“He’s a ex-Vietnamese air-force flyer who comes back to civilian life to continue flying. He starts working for the Los Angeles Police Department but his background and his memories of that war are not very pleasant. This new Peeping Tom aspect of his job reminds in, in many ways, of that kind of surveillance he had done in Vietnam. What the introduction of all the new ideas and equipment he really starts to get shaky about the horrendous possibilities of using this stuff. The whole idea of Big Brotherism with the helicopter doesn’t sit well with him, but he wants to continue with his job believing that the helicopter squadron, as it assists, does serve a great function in society. He feels his job is worthwhile, but not as a snoop. He doesn’t like that. But he’s a good cop. I call him Clean Harry of the Airways!
“I guess I have been very fortunate in having been in some very good action-adventure movies like The French Connection and Jaws. I’m a little wary about doing too many of those kind of pictures. But as far as Blue Thunder is concerned, because it has both the action and the excitement, and because politically it said something that needed to be said, I thought, well yeah, this is a worthwhile thing to do.
“If the public become as wary and understandable, and as anxious, about helicopters as the audience in Jaws were about sharks, then I think the picture will have served its purpose.
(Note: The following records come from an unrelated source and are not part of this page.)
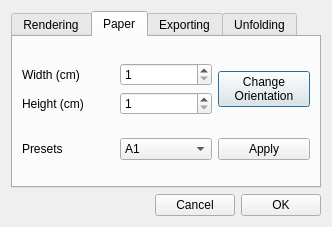
Old version of the form interface/settingswindow.ui in the repository SeriousAlexej/Ivo.
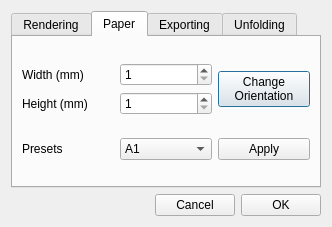
New version of the form. The open tabs and pages were chosen to show the change.

What changed in the file:
```diff
--- a/interface/settingswindow.ui
+++ b/interface/settingswindow.ui
@@ -143,14 +143,14 @@
              <item>
               <widget class="QLabel" name="label">
                <property name="text">
-                <string>Width (cm)</string>
+                <string>Width (mm)</string>
                </property>
               </widget>
              </item>
              <item>
               <widget class="QLabel" name="label_2">
                <property name="text">
-                <string>Height (cm)</string>
+                <string>Height (mm)</string>
                </property>
               </widget>
              </item>
```
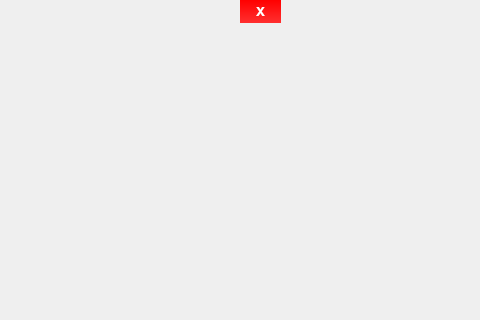
First picture: the form in UI/firebaseentry.ui, repository Attafahqi/Screen-Tracker, before the edit; both pictures show x 120 to 600 and y 0 to 320 of the 600 by 750 pixel window.
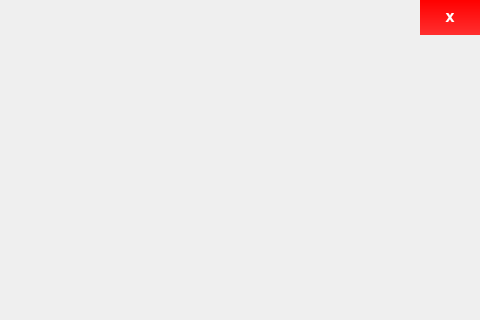
Second picture: the form after the edit. Icons and pictures are not drawn.

Commit message: Perbaikan kecil

```diff
--- a/UI/firebaseentry.ui
+++ b/UI/firebaseentry.ui
@@ -94,10 +94,10 @@
   <widget class="QPushButton" name="Exit">
    <property name="geometry">
     <rect>
-     <x>360</x>
+     <x>540</x>
      <y>0</y>
-     <width>41</width>
-     <height>23</height>
+     <width>60</width>
+     <height>35</height>
     </rect>
    </property>
    <property name="font">
```
The commit also changes 1 other file.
“I think it’s a very important movie because it alerts people to the kind of ultra conservative of even fascistic tendencies of some law enforcement personnel. There are people who would like to make sure your life is very well run and near and that you cooperate with the government and that they know at all times you are behaving as a good citizen. In other words, your personal freedom and your personal life is of great interest to them. Not really, but interested in making sure you’re not doing anything wrong. You’re also not free. You’re not alive. You live in fear. You have no relationships with anyone that can mean anything because someone is always listening. So there’s a spooky aspect to this film that I think is important.”